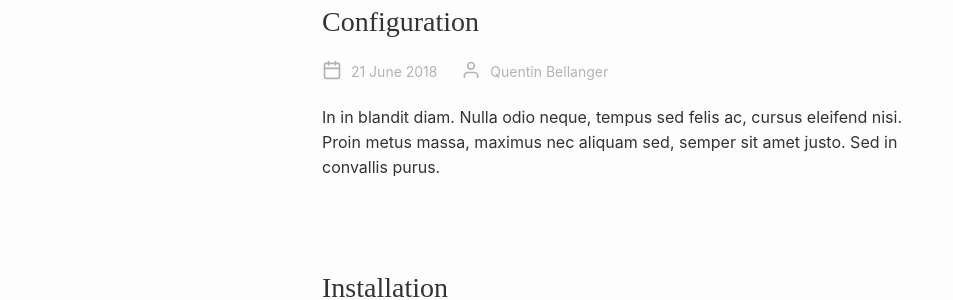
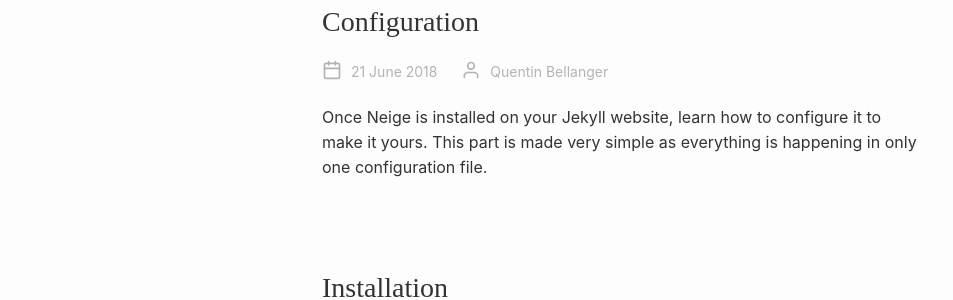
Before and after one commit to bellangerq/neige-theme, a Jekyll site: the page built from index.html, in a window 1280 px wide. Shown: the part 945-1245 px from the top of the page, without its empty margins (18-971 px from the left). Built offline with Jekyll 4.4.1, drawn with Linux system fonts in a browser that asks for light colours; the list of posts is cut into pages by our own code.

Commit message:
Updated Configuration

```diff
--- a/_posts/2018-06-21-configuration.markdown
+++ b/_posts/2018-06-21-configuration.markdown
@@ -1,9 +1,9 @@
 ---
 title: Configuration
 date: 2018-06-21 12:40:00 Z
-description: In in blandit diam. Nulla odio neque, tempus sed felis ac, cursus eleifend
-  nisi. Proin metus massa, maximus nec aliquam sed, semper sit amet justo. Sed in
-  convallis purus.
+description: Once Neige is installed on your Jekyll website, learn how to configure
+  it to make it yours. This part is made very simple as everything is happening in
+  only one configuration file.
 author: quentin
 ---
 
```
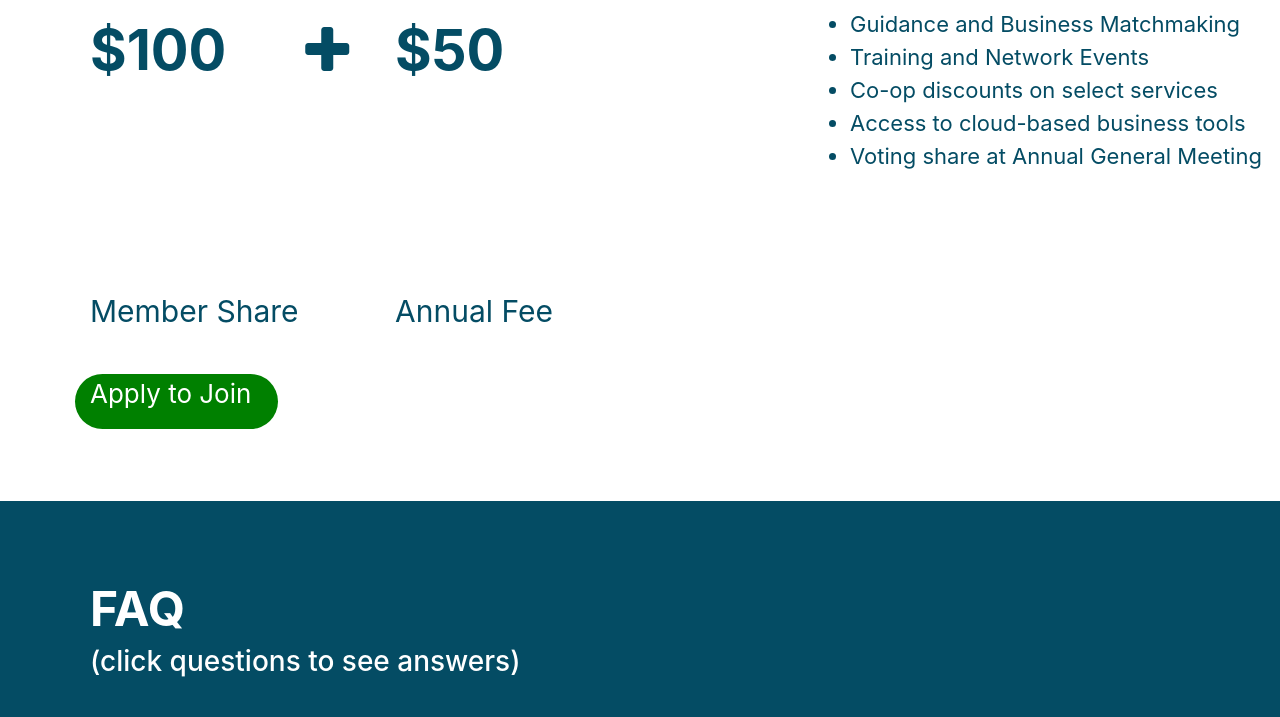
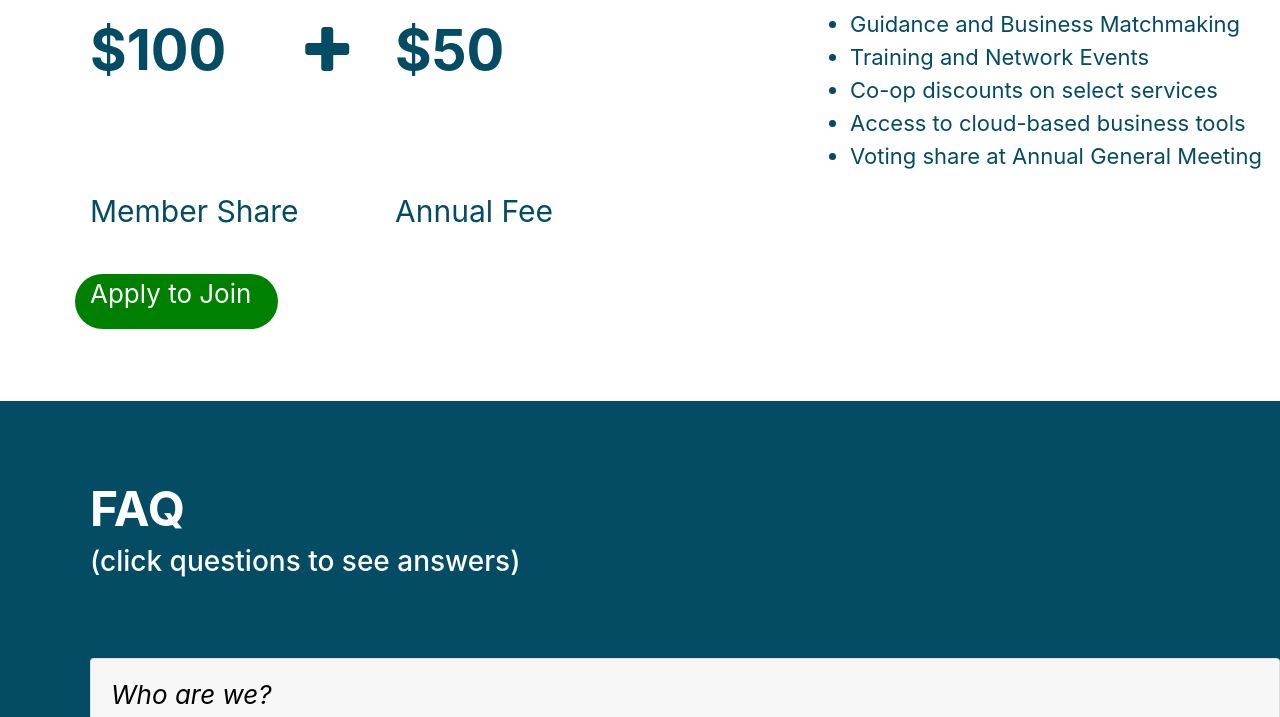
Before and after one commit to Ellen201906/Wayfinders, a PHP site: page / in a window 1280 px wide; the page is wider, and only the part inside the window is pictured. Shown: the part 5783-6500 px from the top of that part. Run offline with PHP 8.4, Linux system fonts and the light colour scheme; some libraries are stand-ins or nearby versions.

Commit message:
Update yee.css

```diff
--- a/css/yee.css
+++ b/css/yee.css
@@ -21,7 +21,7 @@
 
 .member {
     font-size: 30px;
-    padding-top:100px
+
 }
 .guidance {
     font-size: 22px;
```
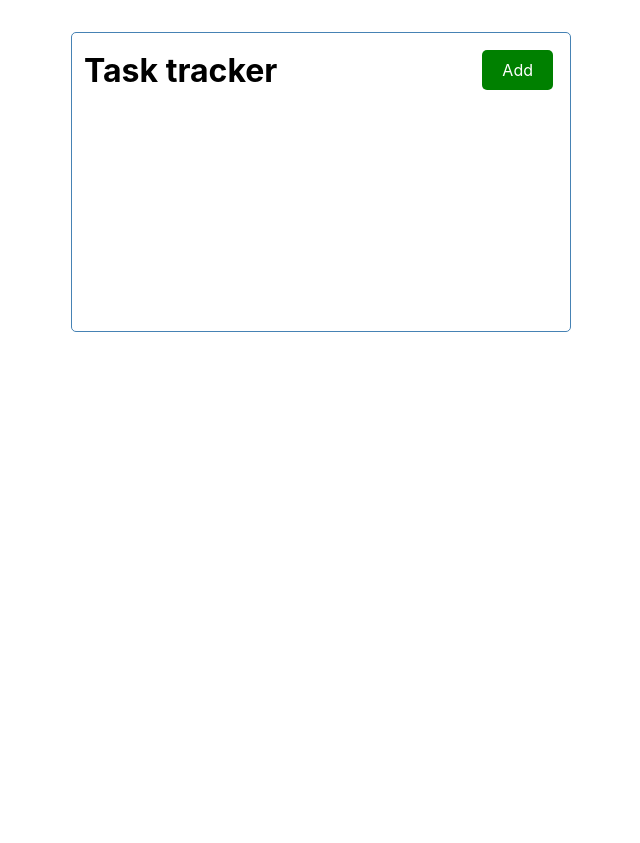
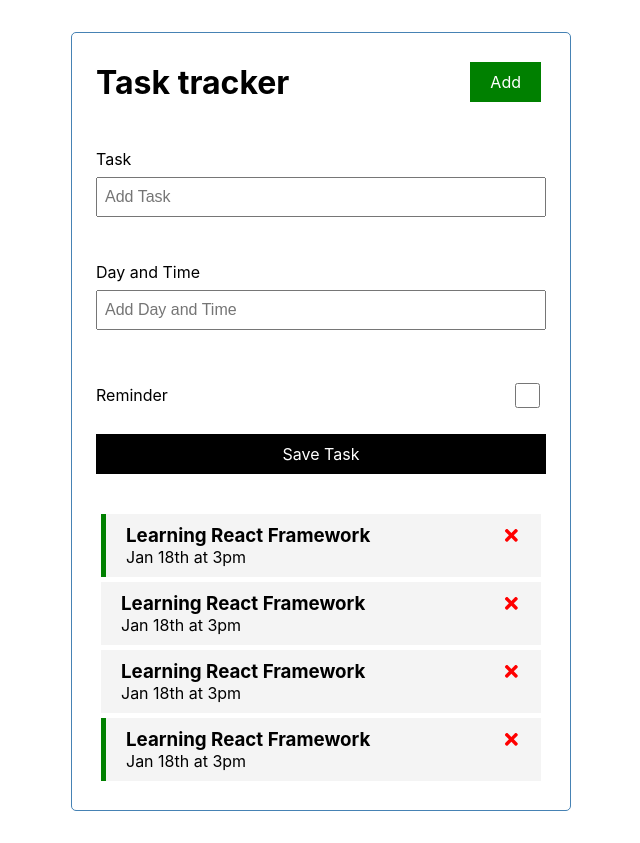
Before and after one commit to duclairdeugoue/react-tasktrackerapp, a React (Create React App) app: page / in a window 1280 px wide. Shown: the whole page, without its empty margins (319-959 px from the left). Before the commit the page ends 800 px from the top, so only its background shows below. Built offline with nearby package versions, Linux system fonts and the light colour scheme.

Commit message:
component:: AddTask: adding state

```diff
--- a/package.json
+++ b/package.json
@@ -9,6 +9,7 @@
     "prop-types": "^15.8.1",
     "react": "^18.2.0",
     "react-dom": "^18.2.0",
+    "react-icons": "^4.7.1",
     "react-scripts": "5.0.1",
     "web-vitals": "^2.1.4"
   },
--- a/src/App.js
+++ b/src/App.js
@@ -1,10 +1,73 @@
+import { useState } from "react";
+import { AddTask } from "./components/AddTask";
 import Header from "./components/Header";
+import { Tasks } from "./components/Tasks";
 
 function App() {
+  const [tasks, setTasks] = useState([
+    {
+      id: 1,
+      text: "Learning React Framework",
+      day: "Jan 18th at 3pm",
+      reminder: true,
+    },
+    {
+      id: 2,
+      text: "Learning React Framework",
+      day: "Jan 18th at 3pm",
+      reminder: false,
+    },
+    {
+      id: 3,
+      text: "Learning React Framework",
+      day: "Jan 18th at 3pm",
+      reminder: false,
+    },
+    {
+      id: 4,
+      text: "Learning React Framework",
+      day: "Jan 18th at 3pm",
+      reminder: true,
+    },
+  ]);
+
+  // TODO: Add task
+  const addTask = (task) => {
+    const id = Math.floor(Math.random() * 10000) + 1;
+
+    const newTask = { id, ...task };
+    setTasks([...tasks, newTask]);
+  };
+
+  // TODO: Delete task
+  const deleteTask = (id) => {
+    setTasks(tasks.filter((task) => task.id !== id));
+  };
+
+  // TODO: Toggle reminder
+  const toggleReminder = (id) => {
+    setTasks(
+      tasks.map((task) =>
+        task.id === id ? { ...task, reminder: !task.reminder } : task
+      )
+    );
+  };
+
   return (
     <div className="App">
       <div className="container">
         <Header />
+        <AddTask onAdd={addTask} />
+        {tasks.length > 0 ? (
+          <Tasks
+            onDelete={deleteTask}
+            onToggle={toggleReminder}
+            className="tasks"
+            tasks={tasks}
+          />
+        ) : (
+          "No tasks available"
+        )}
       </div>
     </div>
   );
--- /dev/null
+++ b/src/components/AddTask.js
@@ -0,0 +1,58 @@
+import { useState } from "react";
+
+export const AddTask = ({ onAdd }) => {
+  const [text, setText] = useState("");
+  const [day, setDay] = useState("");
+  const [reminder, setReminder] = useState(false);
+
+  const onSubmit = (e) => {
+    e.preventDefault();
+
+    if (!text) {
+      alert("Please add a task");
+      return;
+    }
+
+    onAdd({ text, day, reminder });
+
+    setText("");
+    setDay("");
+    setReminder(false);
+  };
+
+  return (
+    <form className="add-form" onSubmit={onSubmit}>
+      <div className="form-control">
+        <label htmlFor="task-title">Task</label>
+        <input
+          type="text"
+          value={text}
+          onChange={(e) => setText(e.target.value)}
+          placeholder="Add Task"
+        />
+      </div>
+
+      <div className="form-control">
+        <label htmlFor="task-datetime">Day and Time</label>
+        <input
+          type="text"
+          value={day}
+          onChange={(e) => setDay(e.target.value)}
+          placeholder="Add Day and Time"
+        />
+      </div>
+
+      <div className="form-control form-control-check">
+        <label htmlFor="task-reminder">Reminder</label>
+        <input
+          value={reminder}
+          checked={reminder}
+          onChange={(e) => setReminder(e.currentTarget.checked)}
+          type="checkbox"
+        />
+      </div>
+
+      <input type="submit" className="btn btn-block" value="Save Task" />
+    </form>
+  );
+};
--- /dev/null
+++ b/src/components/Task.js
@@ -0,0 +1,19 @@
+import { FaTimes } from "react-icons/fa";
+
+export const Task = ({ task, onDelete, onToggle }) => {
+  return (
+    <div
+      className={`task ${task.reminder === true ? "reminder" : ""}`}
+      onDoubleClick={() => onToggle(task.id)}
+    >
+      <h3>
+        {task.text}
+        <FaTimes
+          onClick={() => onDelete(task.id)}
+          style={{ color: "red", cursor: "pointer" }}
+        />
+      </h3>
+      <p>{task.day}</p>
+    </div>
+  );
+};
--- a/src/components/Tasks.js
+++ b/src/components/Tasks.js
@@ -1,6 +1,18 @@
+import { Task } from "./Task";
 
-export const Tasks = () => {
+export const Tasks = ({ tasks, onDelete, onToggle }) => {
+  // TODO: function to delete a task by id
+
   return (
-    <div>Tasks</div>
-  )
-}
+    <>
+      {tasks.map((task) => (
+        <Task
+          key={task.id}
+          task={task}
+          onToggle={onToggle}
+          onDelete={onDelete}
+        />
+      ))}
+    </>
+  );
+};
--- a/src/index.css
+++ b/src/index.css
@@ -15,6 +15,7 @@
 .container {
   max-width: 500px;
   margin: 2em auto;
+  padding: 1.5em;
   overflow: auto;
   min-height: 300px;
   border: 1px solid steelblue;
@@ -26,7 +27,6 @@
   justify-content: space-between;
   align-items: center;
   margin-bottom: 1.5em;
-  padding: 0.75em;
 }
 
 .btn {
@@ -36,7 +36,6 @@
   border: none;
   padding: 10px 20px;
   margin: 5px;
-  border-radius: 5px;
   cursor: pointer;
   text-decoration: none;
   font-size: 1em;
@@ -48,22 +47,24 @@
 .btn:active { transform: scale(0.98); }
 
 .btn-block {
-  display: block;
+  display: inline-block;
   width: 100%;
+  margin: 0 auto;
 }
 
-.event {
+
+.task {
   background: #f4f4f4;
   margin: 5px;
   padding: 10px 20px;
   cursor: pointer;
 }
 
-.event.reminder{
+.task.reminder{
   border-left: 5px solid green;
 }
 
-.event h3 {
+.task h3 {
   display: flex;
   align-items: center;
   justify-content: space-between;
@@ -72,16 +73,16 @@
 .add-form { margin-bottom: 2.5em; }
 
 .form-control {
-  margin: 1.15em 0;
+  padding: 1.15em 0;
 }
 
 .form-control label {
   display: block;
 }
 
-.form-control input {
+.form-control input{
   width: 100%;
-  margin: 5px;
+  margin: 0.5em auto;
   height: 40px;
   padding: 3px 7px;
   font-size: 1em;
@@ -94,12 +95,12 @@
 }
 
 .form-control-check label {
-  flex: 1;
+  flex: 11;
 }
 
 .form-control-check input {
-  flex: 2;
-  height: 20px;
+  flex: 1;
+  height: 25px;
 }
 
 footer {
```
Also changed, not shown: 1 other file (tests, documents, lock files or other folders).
──────────────────────────────
Work instructions - Check each line of the data for "from". Copy the lines where it turns up.

Response -
Before and after one commit to bellangerq/neige-theme, a Jekyll site: the page built from index.html, in a window 1280 px wide. Shown: the part 945-1245 px from the top of the page, without its empty margins (18-971 px from the left). Built offline with Jekyll 4.4.1, drawn with Linux system fonts in a browser that asks for light colours; the list of posts is cut into pages by our own code.
Before and after one commit to Ellen201906/Wayfinders, a PHP site: page / in a window 1280 px wide; the page is wider, and only the part inside the window is pictured. Shown: the part 5783-6500 px from the top of that part. Run offline with PHP 8.4, Linux system fonts and the light colour scheme; some libraries are stand-ins or nearby versions.
Before and after one commit to duclairdeugoue/react-tasktrackerapp, a React (Create React App) app: page / in a window 1280 px wide. Shown: the whole page, without its empty margins (319-959 px from the left). Before the commit the page ends 800 px from the top, so only its background shows below. Built offline with nearby package versions, Linux system fonts and the light colour scheme.
+import { useState } from "react";
+import { AddTask } from "./components/AddTask";
 import Header from "./components/Header";
+import { Tasks } from "./components/Tasks";
+import { useState } from "react";
+import { FaTimes } from "react-icons/fa";
+import { Task } from "./Task";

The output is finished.